Risks and Challenges of Trade Finance | 2022 Trade Finance Guide
Understanding the dynamics and complexities of international trade is important for buyers, sellers and lenders. Managing risks is key to growing a successful trading business, either internationally or domestically. This can be done by using specific types and structures of trade finance products. International trade carries substantially more risks than domestic transactions, due to differences in language, culture, politics, legislation and currency. We have summarized the main types of risk under the headings below: product, manufacturing, transport and currency.
Product-related risks are those which the seller automatically has to accept. As an integral part of their commitment, for example, they usually have to provide specified performance warranties, agreed maintenance or service obligations.
The buyer must consider how external factors such as how negligence during production, or extreme weather during shipping could affect their product.
These matters could well lead to disputes between the parties, even after contracts are signed.
It is important for the seller that the contract is worded correctly, so that any changes which could affect the product are covered, with clear outcomes provided.
Manufacturing risks are particularly common for products which are tailor-made or have unique specifications. Often the seller would be required to cover costs of any readjustments of the product until the buyer sees fit, because the product can’t be resold to other buyers. Such risks can be addressed as early as the product planning phase, which often means the buyer has to enter payment obligations at a much earlier stage of the transaction.
To mitigate the risks for both the buyer and the seller (especially for bespoke products), the terms of payment may be part-payments and separate guarantees throughout the design, production and delivery of the product.
These are the risks associated with the movement of the goods from the seller to the buyer.
Cargo and transport risks can be reduced through cargo insurance, which is usually defined by standard international policy wordings (issued by the Institute of London Underwriters or the American Institute of Marine Underwriters).
The agreed terms of delivery will usually state who is responsible for arranging insurance (the buyer or seller).
If the buyer fails to insure (where it is his responsibility) the cargo shipment in a proper way, the insurance could be invalid if, for example, the port or transport route changes and the items arrive in damaged condition.
Currency risk management is often misunderstood or neglected by businesses. Any business which purchases and sells products (or services) in multiple currencies should consider options to mitigate foreign exchange (FX) rate volatility.
Changes in exchange rates will impact the profit margin on international contracts, as well as the value of any assets, liabilities and cash flows which are denominated in a foreign currency.
There are a range of financial instruments available to manage FX risk. Due to the increasing volatility seen in the market and the need to operate in various currencies, policies need to be flexible and cater accordingly.
Prior to developing a strategy, a company should look at what proportion of their business relates to imports or exports, the currencies that are being used, when payments are to be made, and what currency is used for supplier payments and invoices.

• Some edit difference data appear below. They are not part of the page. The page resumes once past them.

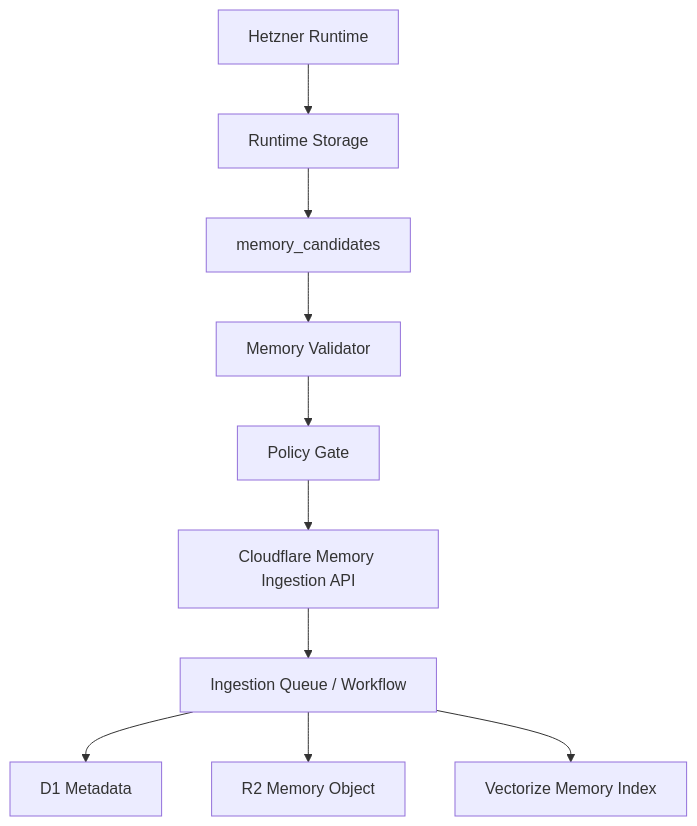
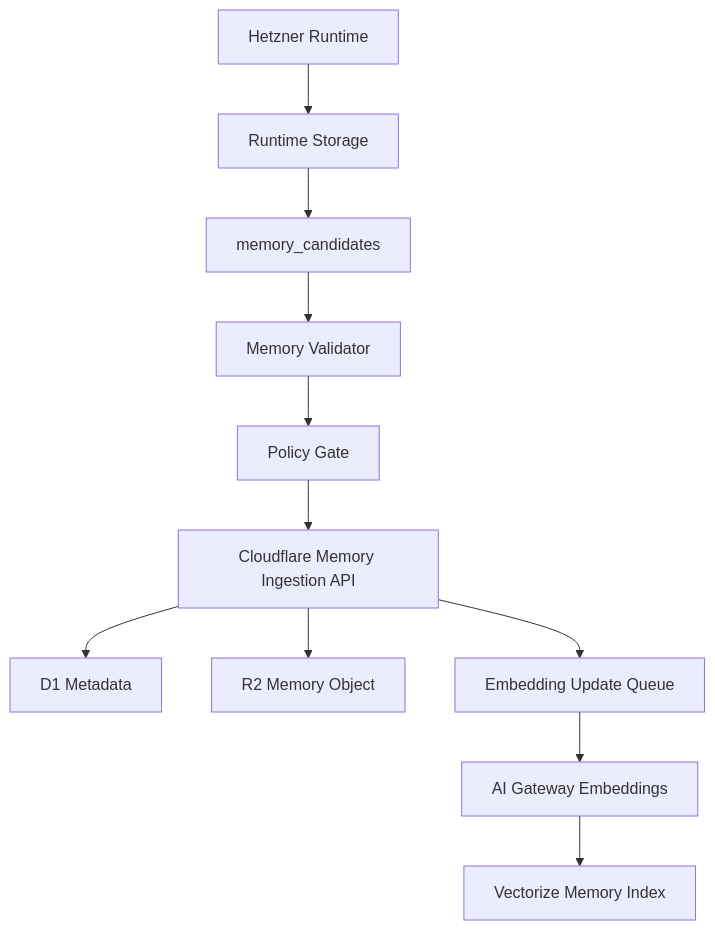
Before and after one commit to KonstantinData/skill-centric-agent-system: the diagram in docs/infrastructure-boundary.md, drawn with Mermaid. The commit also changed other lines of this file and 14 other files, not shown here.

Commit message:
Add queue-backed embedding indexing

````diff
--- a/docs/infrastructure-boundary.md
+++ b/docs/infrastructure-boundary.md
@@ -158,12 +158,13 @@
 ```mermaid
 flowchart TD
     Runtime["Hetzner Runtime"] --> RuntimeStore["Runtime Storage"]
     RuntimeStore --> Candidate["memory_candidates"]
     Candidate --> Validator["Memory Validator"]
     Validator --> Policy["Policy Gate"]
     Policy --> IngestApi["Cloudflare Memory Ingestion API"]
-    IngestApi --> Queue["Ingestion Queue / Workflow"]
-    Queue --> D1["D1 Metadata"]
-    Queue --> R2["R2 Memory Object"]
-    Queue --> Vectorize["Vectorize Memory Index"]
+    IngestApi --> D1["D1 Metadata"]
+    IngestApi --> R2["R2 Memory Object"]
+    IngestApi --> Queue["Embedding Update Queue"]
+    Queue --> Gateway["AI Gateway Embeddings"]
+    Gateway --> Vectorize["Vectorize Memory Index"]
 ```
````
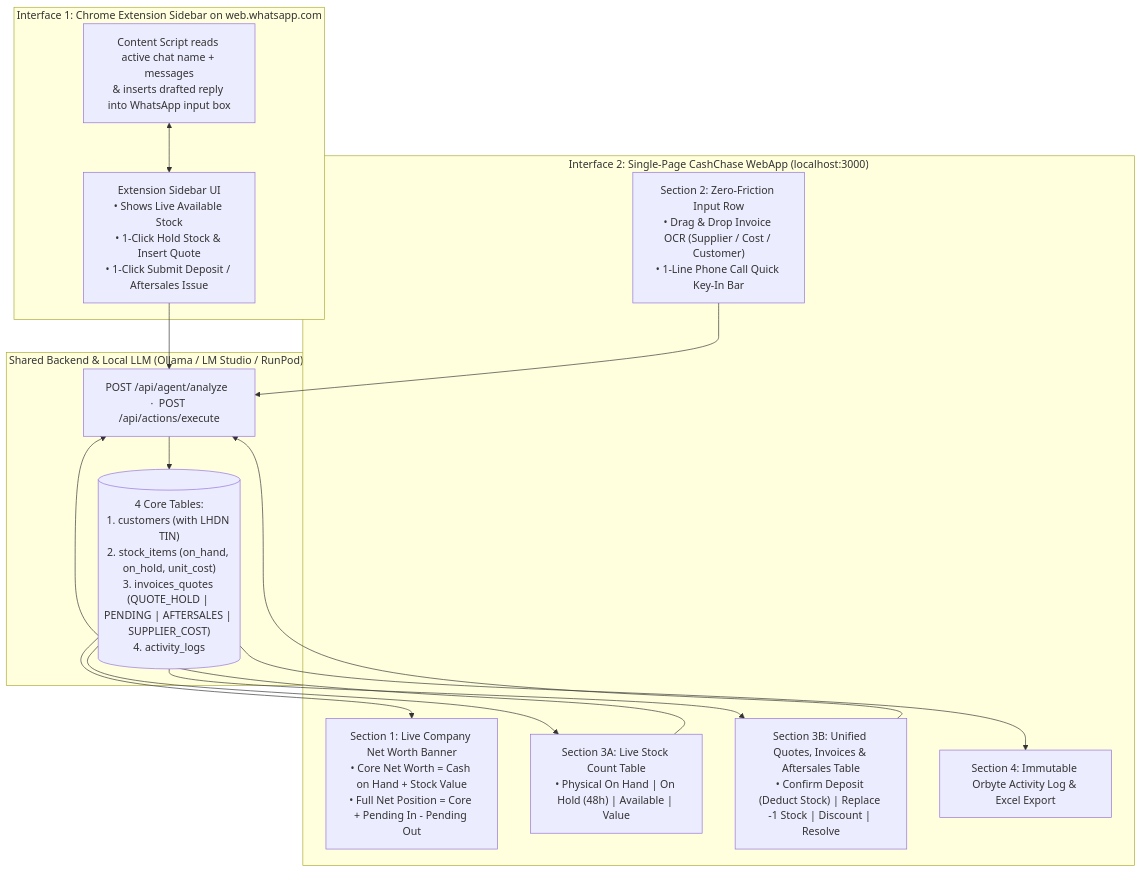
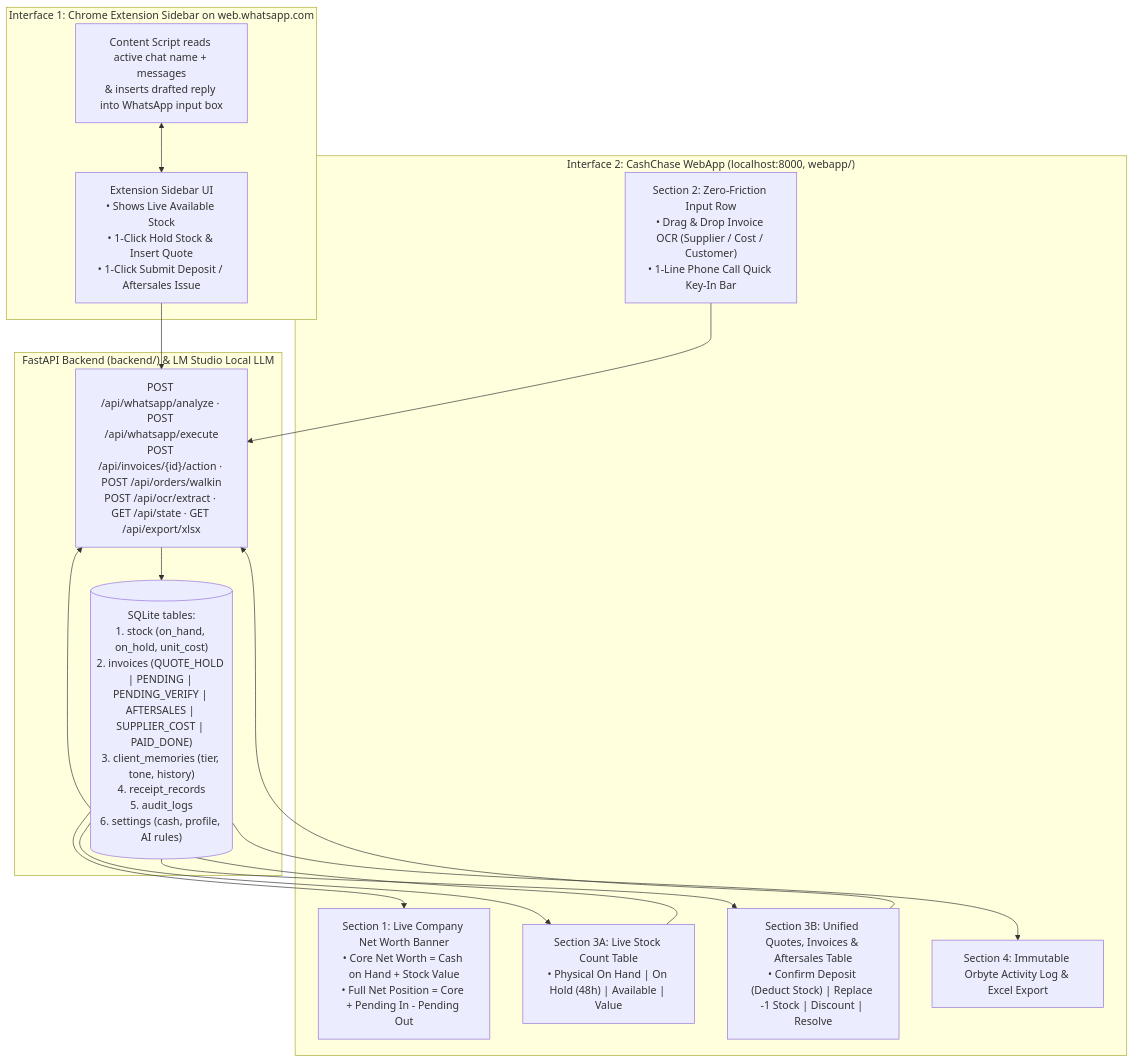
One commit to tiffanyxuan06-png/DealPilot changed the diagram in docs/02_User_Flows_and_Agent_Spec.md. Above: the diagram before and after it, drawn with Mermaid. The commit also changed other lines of this file and 4 other files, not shown here.

````diff
--- a/docs/02_User_Flows_and_Agent_Spec.md
+++ b/docs/02_User_Flows_and_Agent_Spec.md
@@ -11,26 +11,26 @@
 ```mermaid
 flowchart TB
     subgraph WA_EXT["Interface 1: Chrome Extension Sidebar on web.whatsapp.com"]
         DOM["Content Script reads active chat name + messages\n& inserts drafted reply into WhatsApp input box"]
         SIDE["Extension Sidebar UI\n• Shows Live Available Stock\n• 1-Click Hold Stock & Insert Quote\n• 1-Click Submit Deposit / Aftersales Issue"]
         DOM <--> SIDE
     end
 
-    subgraph ONE_PAGE["Interface 2: Single-Page CashChase WebApp (localhost:3000)"]
+    subgraph ONE_PAGE["Interface 2: CashChase WebApp (localhost:8000, webapp/)"]
         NW["Section 1: Live Company Net Worth Banner\n• Core Net Worth = Cash on Hand + Stock Value\n• Full Net Position = Core + Pending In - Pending Out"]
         INP["Section 2: Zero-Friction Input Row\n• Drag & Drop Invoice OCR (Supplier / Cost / Customer)\n• 1-Line Phone Call Quick Key-In Bar"]
         STK["Section 3A: Live Stock Count Table\n• Physical On Hand | On Hold (48h) | Available | Value"]
         INV["Section 3B: Unified Quotes, Invoices & Aftersales Table\n• Confirm Deposit (Deduct Stock) | Replace -1 Stock | Discount | Resolve"]
         LOG["Section 4: Immutable Orbyte Activity Log & Excel Export"]
     end
 
-    subgraph BACKEND["Shared Backend & Local LLM (Ollama / LM Studio / RunPod)"]
-        API["POST /api/agent/analyze  ·  POST /api/actions/execute"]
-        DB[("4 Core Tables:\n1. customers (with LHDN TIN)\n2. stock_items (on_hand, on_hold, unit_cost)\n3. invoices_quotes (QUOTE_HOLD | PENDING | AFTERSALES | SUPPLIER_COST)\n4. activity_logs")]
+    subgraph BACKEND["FastAPI Backend (backend/) & LM Studio Local LLM"]
+        API["POST /api/whatsapp/analyze · POST /api/whatsapp/execute\nPOST /api/invoices/{id}/action · POST /api/orders/walkin\nPOST /api/ocr/extract · GET /api/state · GET /api/export/xlsx"]
+        DB[("SQLite tables:\n1. stock (on_hand, on_hold, unit_cost)\n2. invoices (QUOTE_HOLD | PENDING | PENDING_VERIFY | AFTERSALES | SUPPLIER_COST | PAID_DONE)\n3. client_memories (tier, tone, history)\n4. receipt_records\n5. audit_logs\n6. settings (cash, profile, AI rules)")]
     end
 
     SIDE --> API
     INP & STK & INV --> API
     API --> DB
     DB --> NW & STK & INV & LOG
 ```
````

Trade Finance Hub
1 | Introduction and the benefits
2 | Types of trade financing
3 | Methods of payment
4 | Pre and post-shipment finance
5 | Risks and challenges
6 | Trade and export finance providers
7 | The credit process and securing finance
8 | SME Trade Finance Guide